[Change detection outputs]
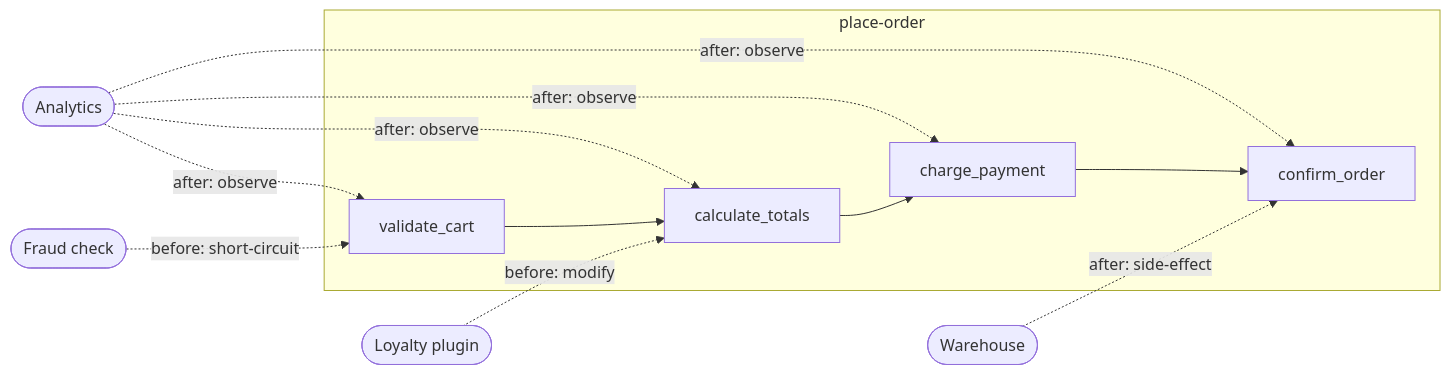
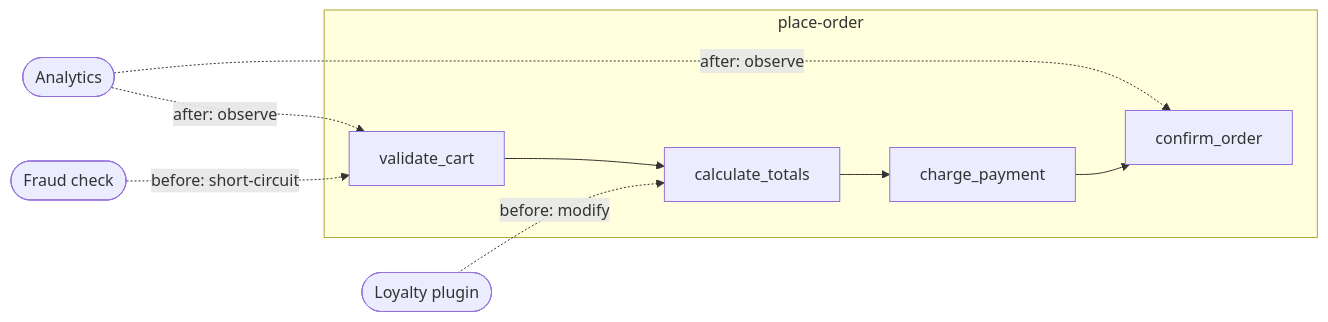
The diagram in projects/landing/cards/feature-first-structured.md (epatel/vps-ai), drawn with Mermaid before and after one commit. The commit also changed other lines of this file and 2 other files, not shown here.

````diff
--- a/projects/landing/cards/feature-first-structured.md
+++ b/projects/landing/cards/feature-first-structured.md
@@ -111,16 +81,13 @@
 ```mermaid
 graph LR
   subgraph "place-order"
     A["validate_cart"] --> B["calculate_totals"]
     B --> C["charge_payment"]
     C --> D["confirm_order"]
   end
 
   E(["Fraud check"]) -.->|before: short-circuit| A
   F(["Loyalty plugin"]) -.->|before: modify| B
   G(["Analytics"]) -.->|after: observe| A
-  G -.->|after: observe| B
-  G -.->|after: observe| C
   G -.->|after: observe| D
-  H(["Warehouse"]) -.->|after: side-effect| D
 ```
````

### WORK INSTRUCTION
Output every entry word for word, but omit the pictures.

### OUTPUT OF THE TASK
The diagram in projects/landing/cards/feature-first-structured.md (epatel/vps-ai), drawn with Mermaid before and after one commit. The commit also changed other lines of this file and 2 other files, not shown here.

````diff
--- a/projects/landing/cards/feature-first-structured.md
+++ b/projects/landing/cards/feature-first-structured.md
@@ -111,16 +81,13 @@
 ```mermaid
 graph LR
   subgraph "place-order"
     A["validate_cart"] --> B["calculate_totals"]
     B --> C["charge_payment"]
     C --> D["confirm_order"]
   end
 
   E(["Fraud check"]) -.->|before: short-circuit| A
   F(["Loyalty plugin"]) -.->|before: modify| B
   G(["Analytics"]) -.->|after: observe| A
-  G -.->|after: observe| B
-  G -.->|after: observe| C
   G -.->|after: observe| D
-  H(["Warehouse"]) -.->|after: side-effect| D
 ```
````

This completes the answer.